For example, to protect children from online sexual abuse and exploitation, it is important and critical that policymakers engage with children to understand how they use the Internet, the degrees and nature of the risk they face on-line, and the policies that they would think would best work to protect them.

Likewise, children with disabilities are the greatest source of knowledge with respect to the discrimination and social exclusion that they face in society and in school settings. These children can be the most effective contributors to identifying the barriers and challenges they face in order to be successful.

To give children a voice in their democracy and government, we propose that the Congress pass legislation to create an independent Commissioner for America’s Children. The creation of such an office has a proven track recordin nations all across the world, as the role of children’s commissioner has been established in more than 40 countries, among them the UK, Sweden, and New Zealand. The strategy has improved children’s wellbeing and awareness as to the unique issues of importance to children.

The core responsibilities of such an office would include promoting a coherent, effective, and efficient federal approach to children that includes research, legislative and regulatory child impact analysis, awareness raising, the promotion of the best interest of children, complaint review that would fulfill on obligation to listen to and help raise the voice of children to policymakers in Congress and the executive branch, particularly with respect to protecting children from harm and to further their growth and development.
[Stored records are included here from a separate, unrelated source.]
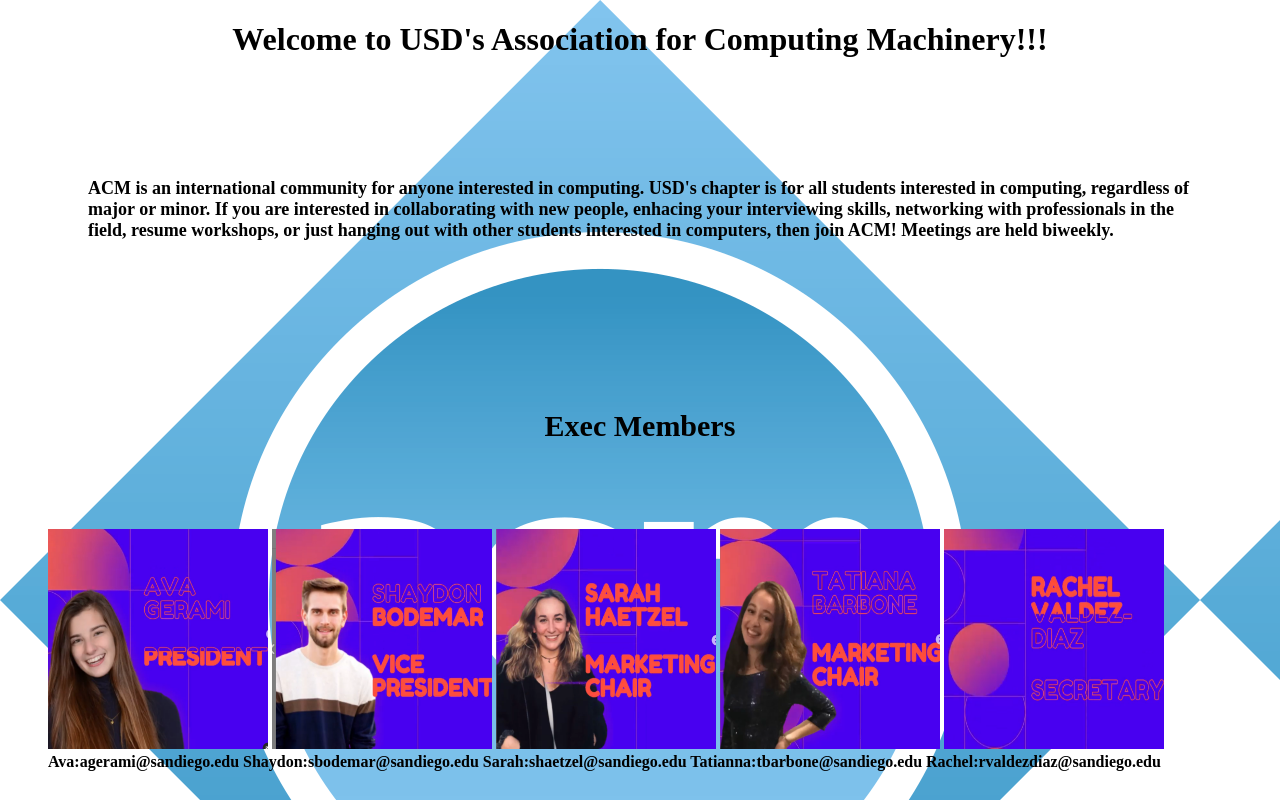
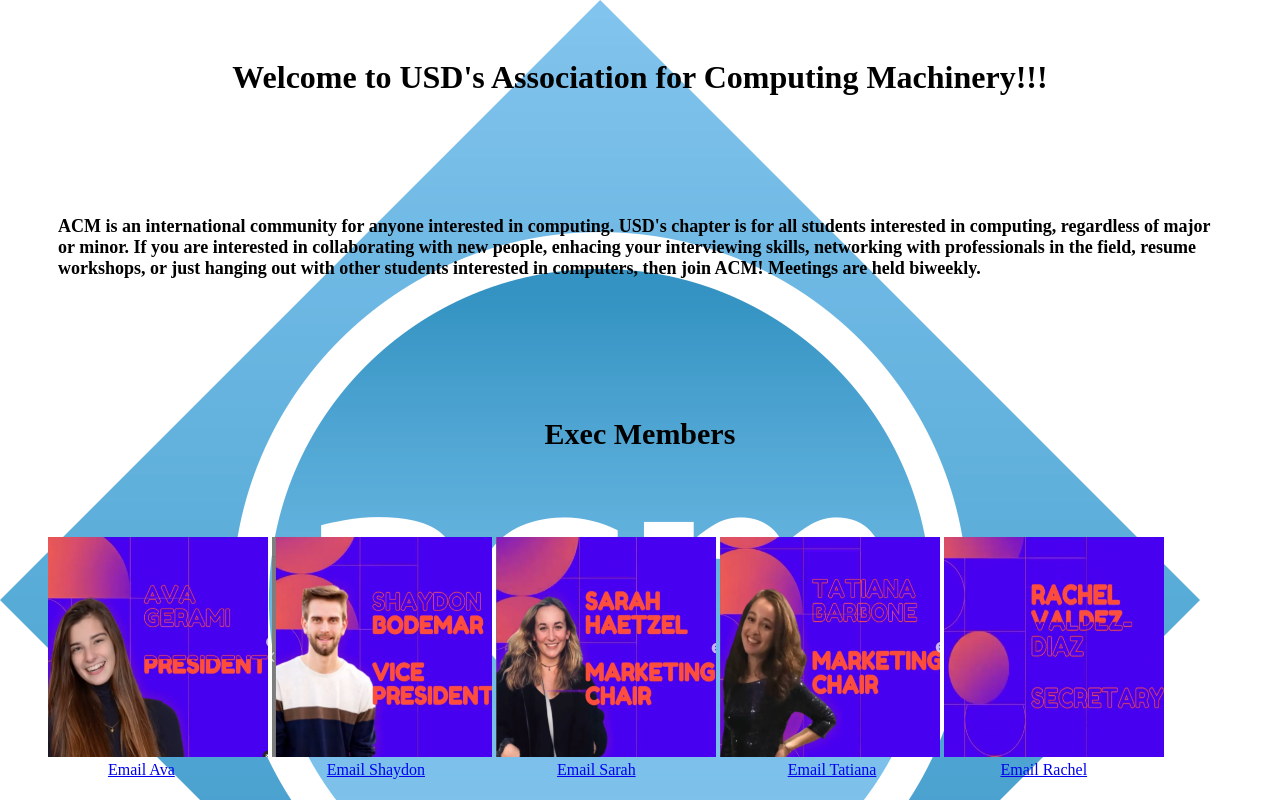
Before and after one commit to usd-cs/acm-website, a Django app: page / in a window 1280 px wide. Run offline with Django 3.2, Linux system fonts and the light colour scheme.

Commit message:
fixed homepage captions/adjusted background image

```diff
--- a/website/templates/events.html
+++ b/website/templates/events.html
@@ -6,6 +6,7 @@
 <style>
 body {
   background-image: url({% static 'background.png' %});
+  background-repeat: no-repeat;
 }
 </style>
     <title>events</title>
--- a/website/templates/home.html
+++ b/website/templates/home.html
@@ -6,13 +6,16 @@
 <style>
 body {
   background-image: url({% static 'background.png' %});
+  background-repeat: no-repeat;
 }
 </style>
     <title>USD ACM home</title>
+    <div style="padding:30px">
     <h1 align="center">Welcome to USD's Association for Computing Machinery!!!</h1>
+    </div>
 </head>
 <body>
-    <div style="padding:80px" >
+    <div style="padding:50px" >
     <p style="font-size:18px"><strong>ACM is an international community for anyone interested in computing. USD's chapter is for all students interested in computing, regardless of major or minor.
     If you are interested in collaborating with new people, enhacing your interviewing skills, networking with professionals in the field, resume workshops, or just
     hanging out with other students interested in computers, then join ACM! Meetings are held biweekly.</strong></p>
@@ -28,11 +31,16 @@
         <img src={% static 'sarah.png' %} width="220" height="220" alt="">
         <img src={% static 'tatiana.png' %} width="220" height="220" alt="">
         <img src={% static 'rachel.png' %} width="220" height="220" alt="">
-        <figcaption><strong>Ava:agerami@sandiego.edu
-                    Shaydon:sbodemar@sandiego.edu
-                    Sarah:shaetzel@sandiego.edu
-                    Tatianna:tbarbone@sandiego.edu
-                    Rachel:rvaldezdiaz@sandiego.edu</strong></figcaption>
+        <figcaption>&nbsp&nbsp&nbsp&nbsp&nbsp&nbsp&nbsp&nbsp&nbsp&nbsp&nbsp&nbsp&nbsp&nbsp
+        <a href = "mailto: agerami@sandiego.edu">Email Ava</a>&nbsp&nbsp&nbsp&nbsp&nbsp&nbsp&nbsp&nbsp&nbsp&nbsp&nbsp&nbsp
+        &nbsp&nbsp&nbsp&nbsp&nbsp&nbsp&nbsp&nbsp&nbsp&nbsp&nbsp&nbsp&nbsp&nbsp&nbsp&nbsp&nbsp&nbsp&nbsp&nbsp
+        &nbsp&nbsp&nbsp&nbsp<a href = "mailto: sbodemar@sandiego.edu">Email Shaydon</a>&nbsp&nbsp&nbsp&nbsp&nbsp
+        &nbsp&nbsp&nbsp&nbsp&nbsp&nbsp&nbsp&nbsp&nbsp&nbsp&nbsp&nbsp&nbsp&nbsp&nbsp&nbsp&nbsp&nbsp&nbsp&nbsp&nbsp&nbsp
+        &nbsp&nbsp&nbsp&nbsp<a href = "mailto: shaetzel@sandiego.edu">Email Sarah</a>&nbsp&nbsp&nbsp&nbsp&nbsp&nbsp&nbsp&nbsp&nbsp&nbsp&nbsp&nbsp
+        &nbsp&nbsp&nbsp&nbsp&nbsp&nbsp&nbsp&nbsp&nbsp&nbsp&nbsp&nbsp&nbsp&nbsp&nbsp&nbsp&nbsp&nbsp&nbsp&nbsp
+        &nbsp&nbsp&nbsp&nbsp<a href = "mailto: tbarbone@sandiego.edu">Email Tatiana</a>
+        &nbsp&nbsp&nbsp&nbsp&nbsp&nbsp&nbsp&nbsp&nbsp&nbsp&nbsp&nbsp&nbsp&nbsp&nbsp&nbsp&nbsp&nbsp&nbsp&nbsp&nbsp&nbsp&nbsp&nbsp&nbsp
+        &nbsp&nbsp&nbsp&nbsp<a href = "mailto: rvaldezdiaz@sandiego.edu">Email Rachel</a>&nbsp&nbsp&nbsp&nbsp </figcaption>
     </figure>
     </div>
 
--- a/website/templates/resources.html
+++ b/website/templates/resources.html
@@ -6,6 +6,7 @@
 <style>
 body {
   background-image: url({% static 'background.png' %});
+  background-repeat: no-repeat;
 }
 </style>
     <title>computing resources</title>
```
As an example, a Children’s Commissioner could examine policy choices, issue reports, and make recommendations to Congress and federal agencies on ways to coordinate their efforts and build on best practices, research, and lessons learned with respect to the impact of proposed policies on children. This is in the best interest of our nation, as the cost of failing children is enormous in both human and socio-economic terms.

Adults are failing our nation’s children. Policymakers have an obligation to ask and answer the simple question whenever they are making policy: “Is it good for the children?”

Bill McRaven, retired United States Navy admiral who last served as the ninth commander of the United States Special Operations Command that took down Osama bin Ladin and is the current Chancellor of the University of Texas System, said:

As I watch the students marches across Florida and across the nation, I could not be prouder of them! This is exactly what we need the youth of America to do: to stand strong, to stand together, to challenge the laws that have not served them well. We adults can all learn a lot from them.

A Children’s Commissioner would help give children an opportunity to have their voices heard in our democracy.

As Nelson Mandela said:

It is my deepest conviction that the children should be seen and heard as our most treasured assets. They are not ours to be used or abused but to be loved and nurtured and encouraged to engage in life to the full extend of their being, free from fear.

Our nation’s children deserve action from our policymakers to protect them, but at the very least, they could ensure their voices are respected and listened to. They are, after all, our next generation of leaders.